When crops are maturing rapidly in hot conditions, swathing before 50-60% seed color change on the main stem may not give chlorophyll time to clear from immature seed. Some fields may require additional moisture — rain — in order to re-hydrate the seed so chlorophyll can clear.
If growers feel they must swath at less than 50-60% seed color change on the main stem, wait until temperatures cool down in the evening and then swath at night to take advantage of those cooler temperatures and any moisture from dew. Click here for more information on rate of crop dry down under different weather conditions.
Open the pods. Just because pods look dry and mature does not mean the seeds are ready for swathing. Sunscald and diseases such as blackleg, sclerotinia and clubroot can make plants look mature but the seeds may still be green. The opposite can also happen where pods look green but the seeds inside are ready for swathing. When assessing a canola crop to see if it’s ready, crack open pods on a number of plants throughout the field. Swathing timing is based on seed color change, not pod color. (Watch the video at the top.)

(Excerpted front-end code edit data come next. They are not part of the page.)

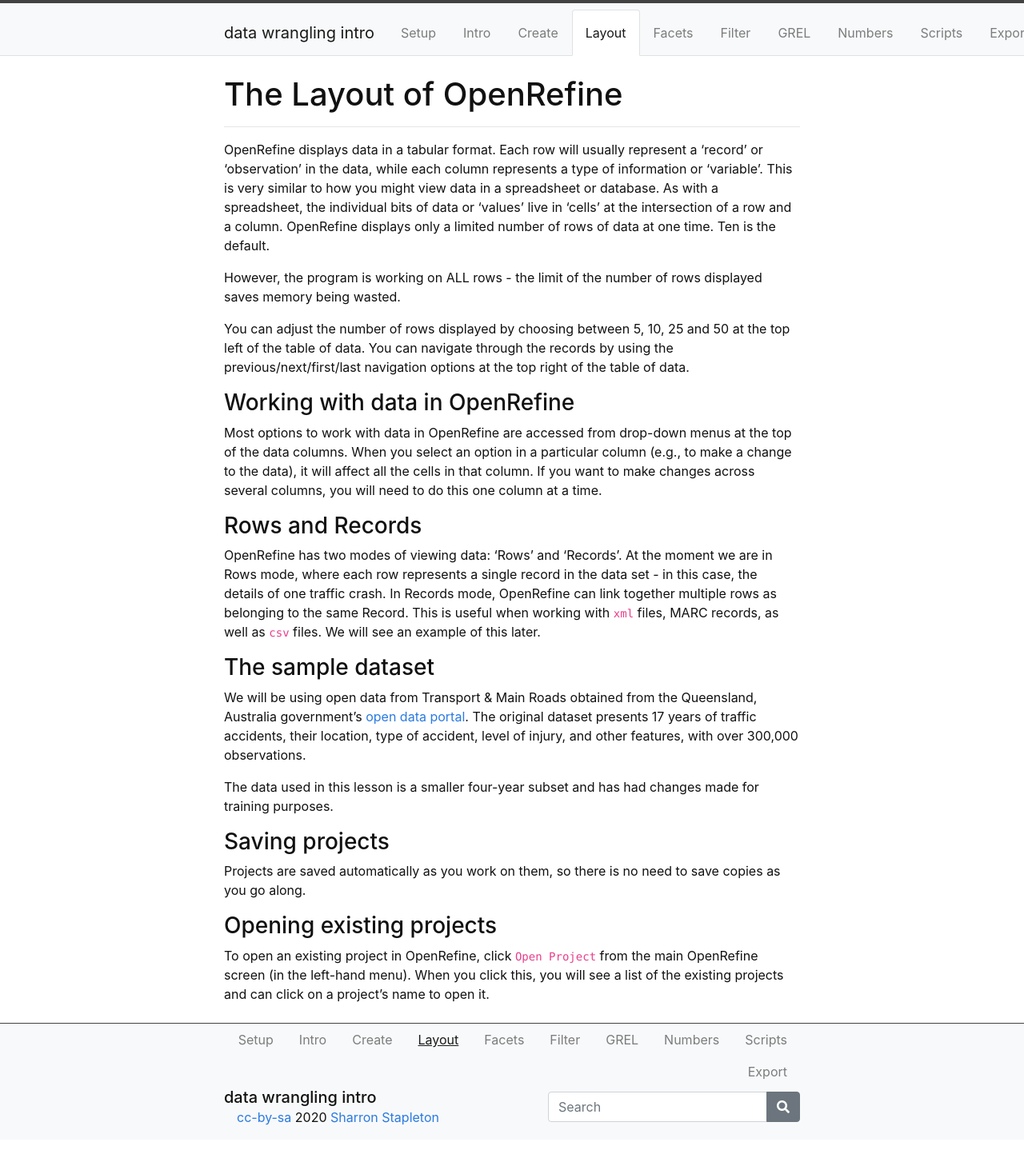
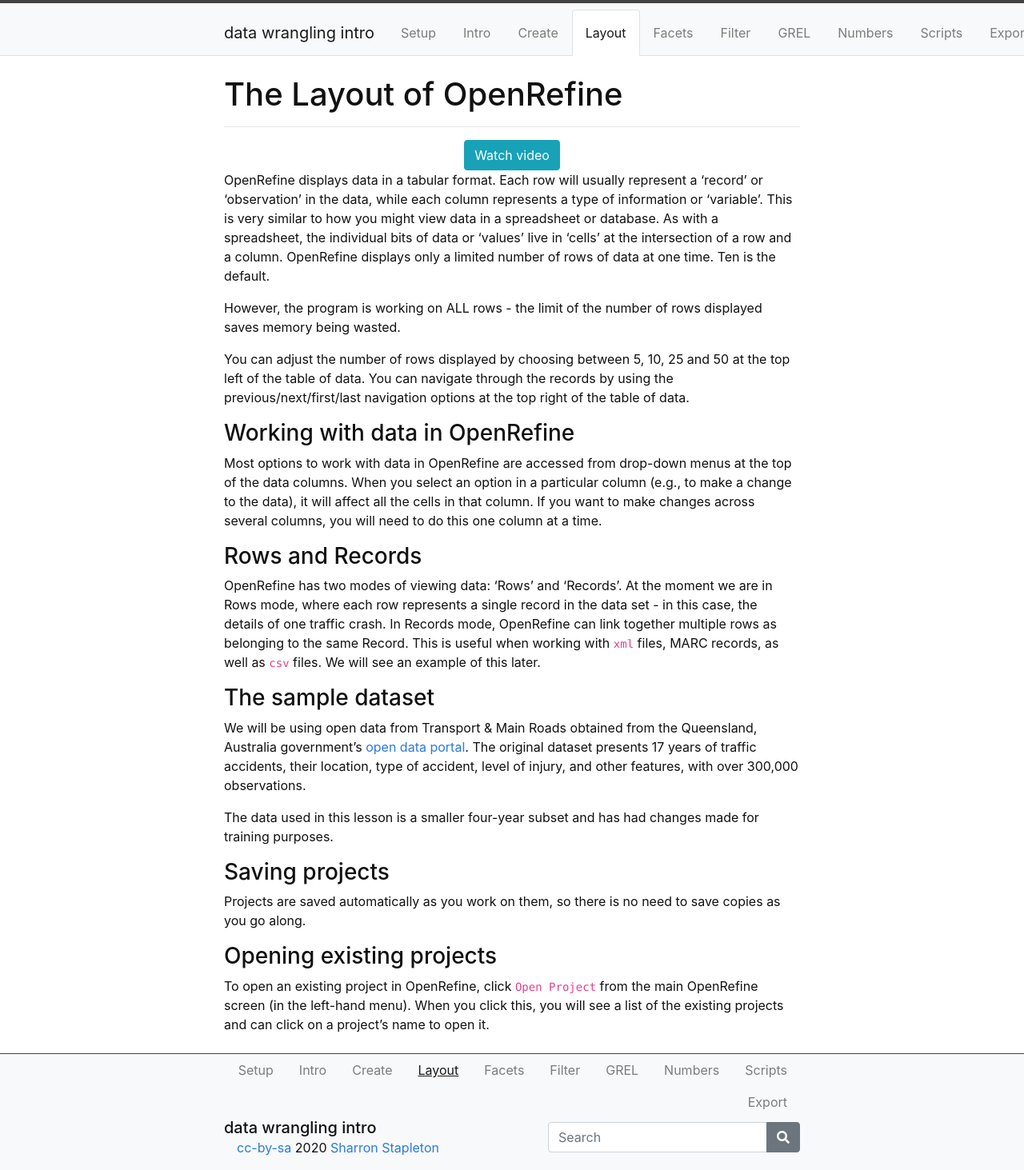
Before and after one commit to GULibrarySandbox/intro-data-wrangle, a Jekyll site: the page built from content/3-lesson.md, in a window 1280 px wide. Shown: the whole page at 80% size. Built offline with Jekyll 4.4.1, drawn with Linux system fonts in a browser that asks for light colours; before the commit the page ends 1425 px from its top, so only the background shows below that.

Commit message:
Update 3-lesson.md

```diff
--- a/content/3-lesson.md
+++ b/content/3-lesson.md
@@ -5,6 +5,8 @@ nav: true
 # The Layout of OpenRefine
 
 -----
+{% include button.md text="Watch video" link="https://vimeo.com/412542634/f5b1ced9b9" color="info" %}
+
 
 OpenRefine displays data in a tabular format. Each row will usually represent a 'record' or 'observation' in the data,
 while each column represents a type of information or 'variable'. This is very similar to how you might view data
```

Irrigation before swathing. Growers will not see a yield benefit from irrigating a field that is one week from swathing. Irrigation two weeks or more before swathing could provide some contribution to yield. Irrigation in the week before spraying may provide a quality benefit if the crop is drying down quickly and the crop is at risk of locking in higher levels of green seed. Note that irrigation just before swathing could increase the spread of sclerotinia within the windrow, especially if you compact the swath with a roller. This could increase the spread of infection from plant to plant. Irrigation in general tends to increase the sclerotinia risk, especially if it causes the crop to lodge.
Other Canola Watch swathing articles: